The German parliamentary elections on 26 September are therefore particularly important. A new era is opening up for the continent's largest economy, which is changing leadership at a time when many of the foundations of Germany's success are being called into question.

It will have to address its defence, which it had put in the hands of others since the tragedy of the war. It will have to adapt its highly export-oriented model to the new strategic situation, especially in Asia and on the eastern and southern borders of Europe. It will have to tackle digitisation and the greening of its industry, which are costly processes; it must succeed in integrating a large foreign population with a declining demography.

Most of these challenges will have to be met with and within the framework of the European Union. A stable Germany is therefore necessary for the European Union.

However, the lacklustre election campaign that has just ended has not revealed any major substantive debates and has ultimately been very provincial. There was little talk of Europe and international issues, and it was sometimes difficult to find oppositions that clearly identified the contending camps.

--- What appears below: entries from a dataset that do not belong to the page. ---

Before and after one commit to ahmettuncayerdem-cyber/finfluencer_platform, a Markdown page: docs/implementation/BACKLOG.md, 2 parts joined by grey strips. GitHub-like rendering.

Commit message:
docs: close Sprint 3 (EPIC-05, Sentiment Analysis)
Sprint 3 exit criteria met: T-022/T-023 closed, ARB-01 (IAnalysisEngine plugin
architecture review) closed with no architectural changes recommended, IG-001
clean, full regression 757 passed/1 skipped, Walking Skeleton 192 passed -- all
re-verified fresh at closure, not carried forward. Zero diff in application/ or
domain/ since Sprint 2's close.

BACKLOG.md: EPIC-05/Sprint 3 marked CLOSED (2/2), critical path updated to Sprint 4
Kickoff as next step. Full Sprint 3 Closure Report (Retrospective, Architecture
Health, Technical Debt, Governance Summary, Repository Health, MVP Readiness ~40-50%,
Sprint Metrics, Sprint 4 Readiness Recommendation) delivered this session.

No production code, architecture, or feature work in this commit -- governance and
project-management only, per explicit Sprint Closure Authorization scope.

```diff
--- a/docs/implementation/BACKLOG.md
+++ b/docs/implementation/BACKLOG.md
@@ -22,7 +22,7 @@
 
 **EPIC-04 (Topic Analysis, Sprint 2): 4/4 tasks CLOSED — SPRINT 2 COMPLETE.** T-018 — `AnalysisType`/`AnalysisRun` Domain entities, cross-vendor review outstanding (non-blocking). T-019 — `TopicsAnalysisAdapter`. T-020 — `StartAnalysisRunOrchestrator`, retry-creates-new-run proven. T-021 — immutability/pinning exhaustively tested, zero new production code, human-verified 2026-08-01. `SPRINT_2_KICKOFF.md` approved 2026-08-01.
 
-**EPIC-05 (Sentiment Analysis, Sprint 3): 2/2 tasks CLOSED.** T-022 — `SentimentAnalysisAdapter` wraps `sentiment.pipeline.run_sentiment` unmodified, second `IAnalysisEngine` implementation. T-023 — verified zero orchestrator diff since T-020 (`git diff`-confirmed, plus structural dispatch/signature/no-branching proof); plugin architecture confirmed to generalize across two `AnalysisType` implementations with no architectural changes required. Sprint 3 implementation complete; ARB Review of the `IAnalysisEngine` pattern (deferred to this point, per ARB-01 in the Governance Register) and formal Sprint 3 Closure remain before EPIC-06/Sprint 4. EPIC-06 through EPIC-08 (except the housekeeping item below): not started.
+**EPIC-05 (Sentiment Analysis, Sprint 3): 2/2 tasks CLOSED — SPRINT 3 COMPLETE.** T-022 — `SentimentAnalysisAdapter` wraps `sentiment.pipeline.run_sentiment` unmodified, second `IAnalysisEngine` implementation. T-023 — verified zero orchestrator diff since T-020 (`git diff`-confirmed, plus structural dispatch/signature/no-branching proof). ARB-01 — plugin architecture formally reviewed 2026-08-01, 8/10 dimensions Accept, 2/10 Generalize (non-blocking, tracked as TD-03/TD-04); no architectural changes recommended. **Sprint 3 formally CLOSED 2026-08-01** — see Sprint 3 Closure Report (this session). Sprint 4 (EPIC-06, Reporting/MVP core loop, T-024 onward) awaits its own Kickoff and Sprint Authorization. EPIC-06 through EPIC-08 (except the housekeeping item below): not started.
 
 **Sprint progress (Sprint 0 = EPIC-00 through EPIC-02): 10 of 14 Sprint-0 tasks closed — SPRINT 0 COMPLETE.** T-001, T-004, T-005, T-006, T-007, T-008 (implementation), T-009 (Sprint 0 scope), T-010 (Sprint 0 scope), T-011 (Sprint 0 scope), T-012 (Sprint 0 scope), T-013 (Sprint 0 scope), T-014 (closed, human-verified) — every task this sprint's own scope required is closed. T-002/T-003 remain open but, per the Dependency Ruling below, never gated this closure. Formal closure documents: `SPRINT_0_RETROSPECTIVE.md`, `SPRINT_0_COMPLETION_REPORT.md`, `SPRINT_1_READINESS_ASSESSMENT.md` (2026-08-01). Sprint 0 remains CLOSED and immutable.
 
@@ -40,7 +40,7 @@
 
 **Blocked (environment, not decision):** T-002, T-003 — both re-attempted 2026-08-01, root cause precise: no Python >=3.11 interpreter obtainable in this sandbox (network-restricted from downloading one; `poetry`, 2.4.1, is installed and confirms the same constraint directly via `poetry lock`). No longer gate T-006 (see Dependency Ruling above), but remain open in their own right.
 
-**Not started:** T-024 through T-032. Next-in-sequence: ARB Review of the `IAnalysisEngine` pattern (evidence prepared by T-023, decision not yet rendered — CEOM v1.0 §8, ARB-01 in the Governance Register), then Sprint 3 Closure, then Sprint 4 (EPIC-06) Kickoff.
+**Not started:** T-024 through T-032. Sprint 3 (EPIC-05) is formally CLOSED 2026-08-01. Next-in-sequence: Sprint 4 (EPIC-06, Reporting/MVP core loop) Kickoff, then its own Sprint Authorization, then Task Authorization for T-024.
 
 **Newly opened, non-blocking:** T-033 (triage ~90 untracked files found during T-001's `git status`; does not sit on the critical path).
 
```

More worryingly, the two main political parties are losing ground, as is the case everywhere in Western democracies, and a third party may be needed to form a coalition, which will be a factor of instability.

If there is one success that the Federal Republic has achieved, it is the construction of a peaceful parliamentary democracy, supported by a political system that organises strong checks and balances to the point of having chosen a voting system that makes it virtually impossible for one party to have an absolute majority.

This system may well backfire on the intentions of its authors. Negotiations for the formation of a majority could be long and tedious, lasting several months and finally leading to a government programme that favours the status quo, or even immobility.

The fear of reform and the long months of uncertainty, a word the Germans hate, and which sharpens their fears, could prove detrimental to European progress. But it is also true that Angela Merkel could ensure this very long transition by remaining Chancellor, why not, until spring!